I. Michiels, red.

The lighting of up and down

One of the main differences between up and down in the world is the predominant direction of light. While not necessarily directly overhead, the sun’s rays generally come from above rather than below. This fact opens an important way in which we, and many other animals, can recognise solid three-dimensional objects. It works in reverse.

Public domain work of NASA

The photograph of moon craters is printed upside down. If your eye (well, to be more precise, your brain) works the same way as mine, you will see the craters as hills.

Public domain work of NASA

Turn the book upside down, so that the light appears to come from another direction, and the hills wil turn into craters that they truly are.

(Dawkins, 2004)

Up and down in the story of evolution

(About the primaeval worm, our ancestor of 590 million years ago.) Why is there a dorsal side and a ventral side? The argument is similar (as with the fore and aft asymmetry), and the one applies to starfish just as much as to worms. Gravity being what it is, there are lots of inevitable differences between up and down. Down is where the sea bottom is, down is where the friction is, up is where the sunlight comes from, up is the direction from which things fall on you. It is unlikely that dangers will threaten equally from below and above, and in any case those dangers are likely to be qualitatively different. So our primitive worm should have a specialised upper or ‘dorsal’ side and a specialised ‘ventral’ or lower side, rather than simply not caring which side faces the sea bottom and which side faces the sky. (Dawkins, 2004),

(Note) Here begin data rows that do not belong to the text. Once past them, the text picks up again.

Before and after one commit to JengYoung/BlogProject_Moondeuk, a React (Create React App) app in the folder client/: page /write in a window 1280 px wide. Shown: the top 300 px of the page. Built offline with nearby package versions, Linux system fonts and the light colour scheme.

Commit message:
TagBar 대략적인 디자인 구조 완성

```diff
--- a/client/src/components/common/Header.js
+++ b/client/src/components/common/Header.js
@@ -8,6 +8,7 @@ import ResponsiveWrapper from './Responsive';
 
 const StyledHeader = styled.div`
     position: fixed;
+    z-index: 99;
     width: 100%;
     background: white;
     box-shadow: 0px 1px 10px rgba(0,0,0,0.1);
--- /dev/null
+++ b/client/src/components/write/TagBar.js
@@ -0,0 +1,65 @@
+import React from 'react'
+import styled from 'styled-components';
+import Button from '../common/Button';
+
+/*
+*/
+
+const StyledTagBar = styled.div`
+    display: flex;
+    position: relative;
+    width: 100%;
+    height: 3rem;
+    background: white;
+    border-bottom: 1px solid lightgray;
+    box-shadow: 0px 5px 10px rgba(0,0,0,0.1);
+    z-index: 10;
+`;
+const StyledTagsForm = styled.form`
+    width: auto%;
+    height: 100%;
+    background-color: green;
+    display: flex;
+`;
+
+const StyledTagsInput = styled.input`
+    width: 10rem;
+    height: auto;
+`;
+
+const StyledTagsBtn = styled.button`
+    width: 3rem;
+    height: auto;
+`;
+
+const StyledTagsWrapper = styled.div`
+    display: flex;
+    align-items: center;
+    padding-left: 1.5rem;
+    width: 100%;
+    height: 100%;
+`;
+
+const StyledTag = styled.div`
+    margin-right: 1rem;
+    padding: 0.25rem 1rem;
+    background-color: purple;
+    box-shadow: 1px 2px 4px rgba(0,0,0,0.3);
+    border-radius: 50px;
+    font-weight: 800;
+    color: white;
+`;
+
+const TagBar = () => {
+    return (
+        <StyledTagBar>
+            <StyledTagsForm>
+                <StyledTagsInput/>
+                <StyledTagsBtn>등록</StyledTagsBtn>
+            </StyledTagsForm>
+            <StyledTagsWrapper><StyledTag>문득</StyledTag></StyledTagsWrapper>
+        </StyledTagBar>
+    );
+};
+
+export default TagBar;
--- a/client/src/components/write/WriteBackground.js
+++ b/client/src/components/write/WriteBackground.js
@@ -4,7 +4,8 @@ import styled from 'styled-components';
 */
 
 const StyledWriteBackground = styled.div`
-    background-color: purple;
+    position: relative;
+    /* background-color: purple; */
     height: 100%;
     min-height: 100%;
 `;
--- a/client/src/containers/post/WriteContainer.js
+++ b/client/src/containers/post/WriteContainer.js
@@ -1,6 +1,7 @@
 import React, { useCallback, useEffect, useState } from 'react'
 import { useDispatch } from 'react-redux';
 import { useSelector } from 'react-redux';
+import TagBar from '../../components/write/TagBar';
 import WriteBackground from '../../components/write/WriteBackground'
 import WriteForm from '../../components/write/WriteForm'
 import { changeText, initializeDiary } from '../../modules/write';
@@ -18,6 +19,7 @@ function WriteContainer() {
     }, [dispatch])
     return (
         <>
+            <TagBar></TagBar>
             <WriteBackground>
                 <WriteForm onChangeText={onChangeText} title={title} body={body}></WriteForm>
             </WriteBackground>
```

Verticality in product labels and shelves as a metaphorical cue to quality

This study investigates how subtle visual cues related to the design of a product’s package (i.e., label position) and the context (i.e., shelf orientation) influence consumer evaluation and behavioral intention. Extending research on metaphorical cues, Study 1 shows that consumers perceive a product as more powerful when the label on the package is placed in a higher (vs. lower) vertical position. Extending the focus from package design to the display context of packages, Study 2 shows that consumer perception of a product’s power is similarly enhanced when the package is placed on a shelf that is vertically (vs. horizontally) orientated. Across both studies effects of enhanced power perception extend to positively influence product quality inferences and behavioral intentions. These findings add to current knowledge on metaphorical cues in package design and the package’s presentation context and offer insights into the underlying mechanism.

(Machiels & Orth, 2017)